Learning the Ropes

2021 Short Story & Essay Contest: First Place, Adult Essay Contest

share this
Getty Images

A few years ago, I took my two elementary school-age kids to a ropes course. My son and daughter were what the pediatrician described as “cautious.” They loved rules and a sticker chart. They didn’t do daredevil stunts on the playground, or sneak the iPad into their rooms, or need the occasional stitch or X-ray.

As a newish parent, this seemingly delightful behavior made me…nervous. How would they learn grit without pushing their limits? Weren’t they supposed to be wrestling and talking back and generally being naughty?

I saw the ropes course as the perfect learning opportunity. Dangling 30 feet over the forest floor with nothing but a rope, a helmet and their wits, they would dig deep and find their inner tough guys.

Instead, my son excitedly asked me to explain what was in the waiver that I signed. Both kids delighted in the warning video and training session that took place firmly planted on the ground.

They both cautiously followed every course regulation while clipping in to the ropes and moving between platforms. There were no close calls, no moments of internal courage or bravery; just lots of rules-following and the occasional waving for a picture.
Before heading home, we stopped for a snack at the picnic tables beside the ropes course. We sat down next to a noisy birthday party. The table was filled with a dozen or so second graders, tired and sweaty from climbing, and hopped up on sugar and the thrill of being around distracted parents.

We were just finishing up when we noticed a commotion at the next table. Two little girls screamed while the other kids scrambled over each other to run away. I glanced over and locked eyes with a chubby, ruddy-cheeked blond-haired boy waving his arm in the air, gripping the head of a large black snake in his hand.

“IT’S A POISONOUS COBRA! AGHHHH,” he yelled, laughing and waving around a fat, nearly 3-foot-long black snake like a miniature Southern preacher, handling a serpent and speaking in tongues to demand his friends’ attention.

The adults were paralyzed. One pulled out her phone: “Wait, it’s not poisonous, it’s just a garter snake, I think, or garden snake, oh my God!” A man reluctantly ran after the boy while yelling at him to put the snake down. “Or throw it? I don’t know!” he yelled.
My kids and I hightailed it back to our car.

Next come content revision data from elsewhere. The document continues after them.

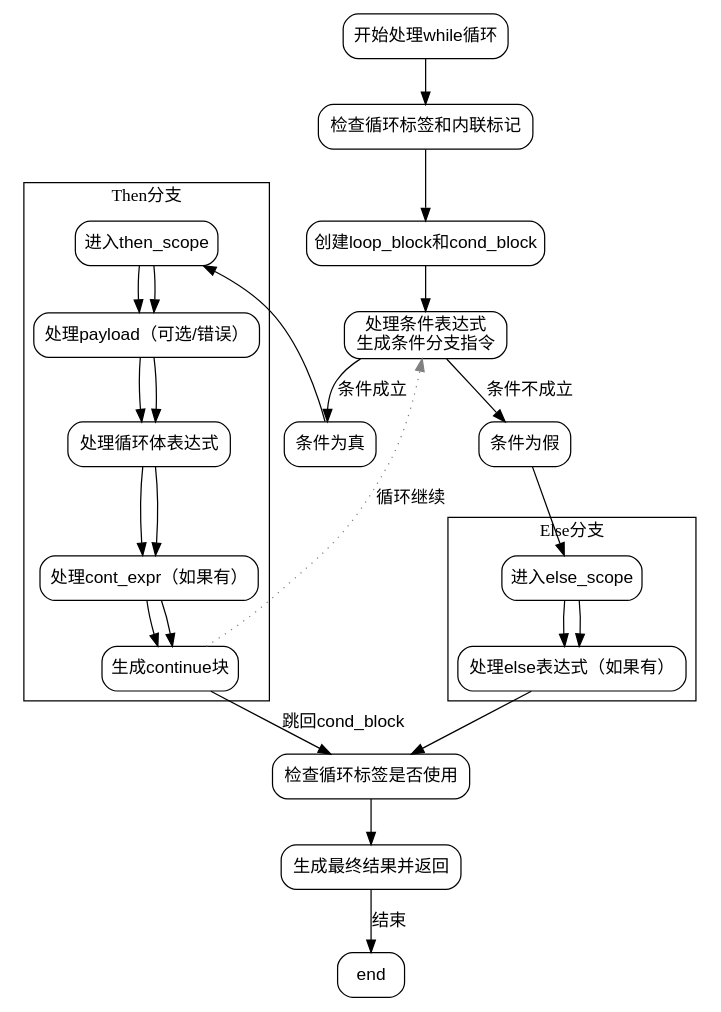
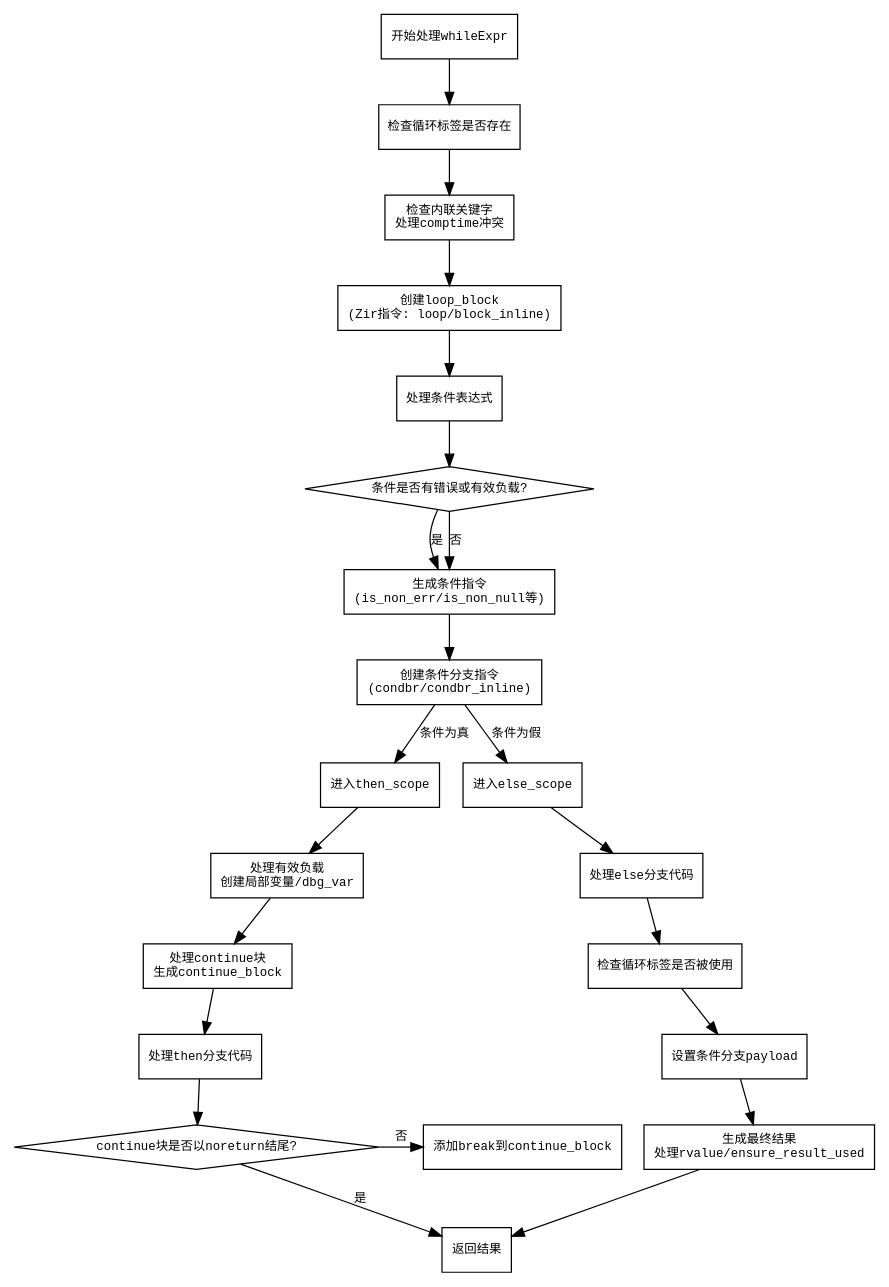
One commit to sdzx-1/deepseek-zig-reader changed the diagram in dot_std/zig/AstGen.zig.whileExpr.md. Above: the diagram before and after it, drawn with Graphviz. The commit also changed other lines of this file and 236 other files, not shown here.

````diff
--- a/dot_std/zig/AstGen.zig.whileExpr.md
+++ b/dot_std/zig/AstGen.zig.whileExpr.md
@@ -40,57 +34,58 @@
 ```dot
 digraph flowchart {
-    node [shape=rectangle, style="rounded", fontname="Arial"];
-    edge [fontname="Arial"];
+    node [shape=rectangle, fontname="Courier", fontsize=10];
+    edge [fontname="Courier", fontsize=10];
 
-    start [label="开始处理while循环"];
-    check_label [label="检查循环标签和内联标记"];
-    create_blocks [label="创建loop_block和cond_block"];
-    process_cond [label="处理条件表达式\n生成条件分支指令"];
-    cond_true [label="条件为真"];
-    cond_false [label="条件为假"];
-    process_then [label="进入then_scope"];
-    handle_payload [label="处理payload（可选/错误）"];
-    process_then_body [label="处理循环体表达式"];
-    handle_cont_expr [label="处理cont_expr（如果有）"];
-    create_continue [label="生成continue块"];
-    process_else [label="进入else_scope"];
-    handle_else [label="处理else表达式（如果有）"];
-    check_label_usage [label="检查循环标签是否使用"];
-    final_result [label="生成最终结果并返回"];
+    start [label="开始处理whileExpr"];
+    check_label [label="检查循环标签是否存在"];
+    check_inline [label="检查内联关键字\n处理comptime冲突"];
+    create_loop_block [label="创建loop_block\n(Zir指令: loop/block_inline)"];
+    handle_cond [label="处理条件表达式"];
+    cond_payload_check [label="条件是否有错误或有效负载?" shape=diamond];
+    gen_cond_inst [label="生成条件指令\n(is_non_err/is_non_null等)"];
+    create_condbr [label="创建条件分支指令\n(condbr/condbr_inline)"];
+    then_scope [label="进入then_scope"];
+    handle_payload [label="处理有效负载\n创建局部变量/dbg_var"];
+    handle_cont [label="处理continue块\n生成continue_block"];
+    process_then [label="处理then分支代码"];
+    check_cont_noreturn [label="continue块是否以noreturn结尾?" shape=diamond];
+    add_break_cont [label="添加break到continue_block"];
+    else_scope [label="进入else_scope"];
+    process_else [label="处理else分支代码"];
+    check_label_used [label="检查循环标签是否被使用"];
+    set_condbr_payload [label="设置条件分支payload"];
+    final_result [label="生成最终结果\n处理rvalue/ensure_result_used"];
+    end [label="返回结果"];
 
     start -> check_label;
-    check_label -> create_blocks;
-    create_blocks -> process_cond;
+    check_label -> check_inline;
+    check_inline -> create_loop_block;
+    create_loop_block -> handle_cond;
     
-    process_cond -> cond_true [label="条件成立"];
-    process_cond -> cond_false [label="条件不成立"];
+    handle_cond -> cond_payload_check;
+    cond_payload_check -> gen_cond_inst [label="是"];
+    cond_payload_check -> gen_cond_inst [label="否"];
+    gen_cond_inst -> create_condbr;
     
-    cond_true -> process_then;
-    process_then -> handle_payload;
-    handle_payload -> process_then_body;
-    process_then_body -> handle_cont_expr;
-    handle_cont_expr -> create_continue;
-    create_continue -> check_label_usage [label="跳回cond_block"];
+    create_condbr -> then_scope [label="条件为真"];
+    create_condbr -> else_scope [label="条件为假"];
     
-    cond_false -> process_else;
-    process_else -> handle_else;
-    handle_else -> check_label_usage;
+    then_scope -> handle_payload;
+    handle_payload -> handle_cont;
+    handle_cont -> process_then;
+    process_then -> check_cont_noreturn;
+    check_cont_noreturn -> add_break_cont [label="否"];
+    check_cont_noreturn -> end [label="是"];
+    add_break_cont -> else_scope [style=invis];
     
-    check_label_usage -> final_result;
-
-    // 隐式循环连接
-    create_continue -> process_cond [style=dotted, label="循环继续", color=gray];
-    final_result -> end [label="结束"];
-
-    // 子流程细化
-    subgraph cluster_then {
-        label="Then分支";
-        process_then -> handle_payload -> process_then_body -> handle_cont_expr -> create_continue;
-    }
-
-    subgraph cluster_else {
-        label="Else分支";
-        process_else -> handle_else;
-    }
+    else_scope -> process_else;
+    process_else -> check_label_used;
+    check_label_used -> set_condbr_payload;
+    set_condbr_payload -> final_result;
+    final_result -> end;
+    
+    // 隐式连接点
+    {rank=same; then_scope else_scope}
+    {rank=same; check_cont_noreturn add_break_cont}
 }
 ```
````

“First of all,” my son said in his most authoritative voice as we pulled onto the highway, “it’s GARTER snake, not garden snake. Second, that was not a cobra. It was a black rat snake, native to Maryland and not venomous. There are no cobras in Maryland.”

“Shyeah,” said my daughter.

My kids chatted the whole way home. I drove silently, thinking how relieved I was that the snake wasn’t venomous. I thought about how the snake boy was wild and brave, and how my kids were cautious, and how the world needed them all.

Sarah Wang

Lives in: Potomac

Age: 43

What she does: Works as an attorney for a D.C. firm.

How she got her start: “Writing for my elementary school newspaper.”

Previously published in: The Washington Post and sarahwangwriter.com.

Favorite place to write: “Anywhere with a little background noise and people nearby.”

Favorite author: “I love Hanya Yanagihara and Jhumpa Lahiri’s beautiful language. I’ve also discovered Kiley Reid and Avni Doshi during quarantine, and love how they write about complex relationships. And my 12-year-old daughter, Lila, writes the best essays. She makes me laugh out loud every time.”

What inspired this essay: “Parenting during quarantine has been no joke. I’ve thought a lot about how we all wish things were different for our kids right now, and how those fleeting moments of clarity and humor can help us get through a day.”